(Front-end code change data)
---+---
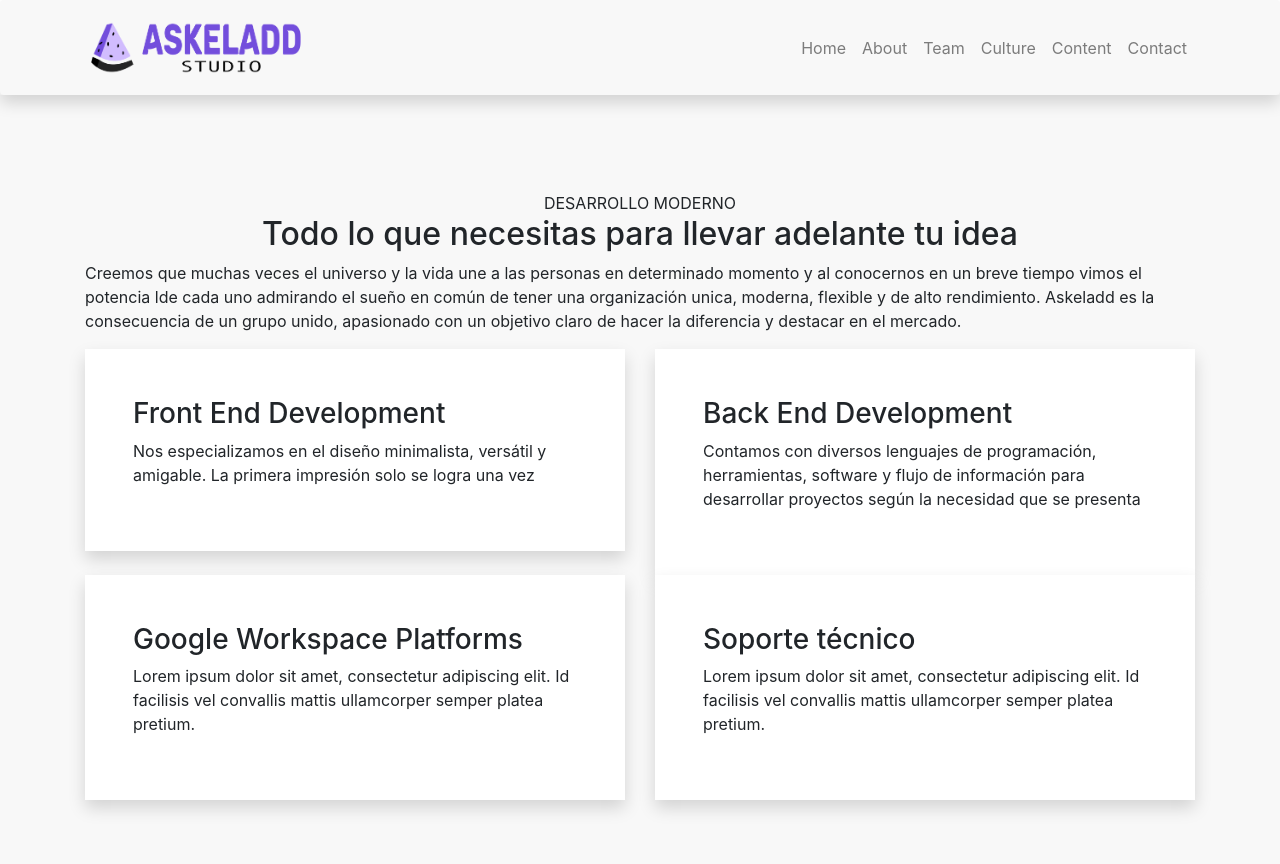
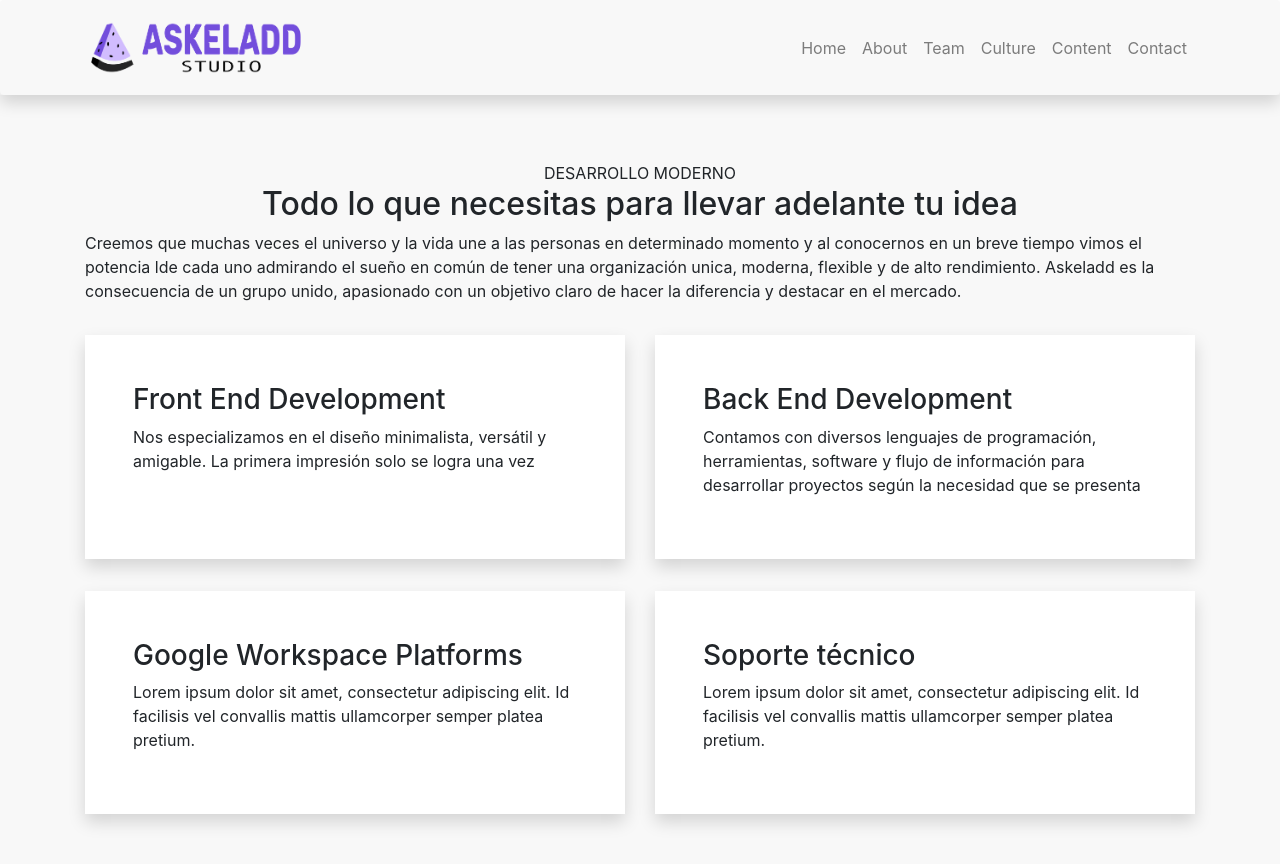
Before and after one commit to vrigna/askeladd-studio, a Vue app: page /#/about in a window 1280 px wide. Shown: the top 864 px of the page. Built offline with nearby package versions, Linux system fonts and the light colour scheme.

Commit message:
Se mejoraron los estilos en general

```diff
--- a/src/components/AboutCard.vue
+++ b/src/components/AboutCard.vue
@@ -1,7 +1,7 @@
 <template>
-  <div class="p-5 bg-white shadow">
+  <div class="p-5 bg-white shadow my-3">
       <h3>{{ title }}</h3>
-      <p>{{ desc }}</p>
+      <p class="ellipsis">{{ desc }}</p>
   </div>
 </template>
 
@@ -24,5 +24,9 @@ export default {
 
 
 <style>
-
+.ellipsis{
+  height: 70px;
+  overflow: hidden;
+  text-overflow: ellipsis;
+}
 </style>
```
---+---
> Exercise
Repeat every record above exactly, but drop the pictures.

> Solution to this task
Before and after one commit to vrigna/askeladd-studio, a Vue app: page /#/about in a window 1280 px wide. Shown: the top 864 px of the page. Built offline with nearby package versions, Linux system fonts and the light colour scheme.

Commit message:
Se mejoraron los estilos en general

```diff
--- a/src/components/AboutCard.vue
+++ b/src/components/AboutCard.vue
@@ -1,7 +1,7 @@
 <template>
-  <div class="p-5 bg-white shadow">
+  <div class="p-5 bg-white shadow my-3">
       <h3>{{ title }}</h3>
-      <p>{{ desc }}</p>
+      <p class="ellipsis">{{ desc }}</p>
   </div>
 </template>
 
@@ -24,5 +24,9 @@ export default {
 
 
 <style>
-
+.ellipsis{
+  height: 70px;
+  overflow: hidden;
+  text-overflow: ellipsis;
+}
 </style>
```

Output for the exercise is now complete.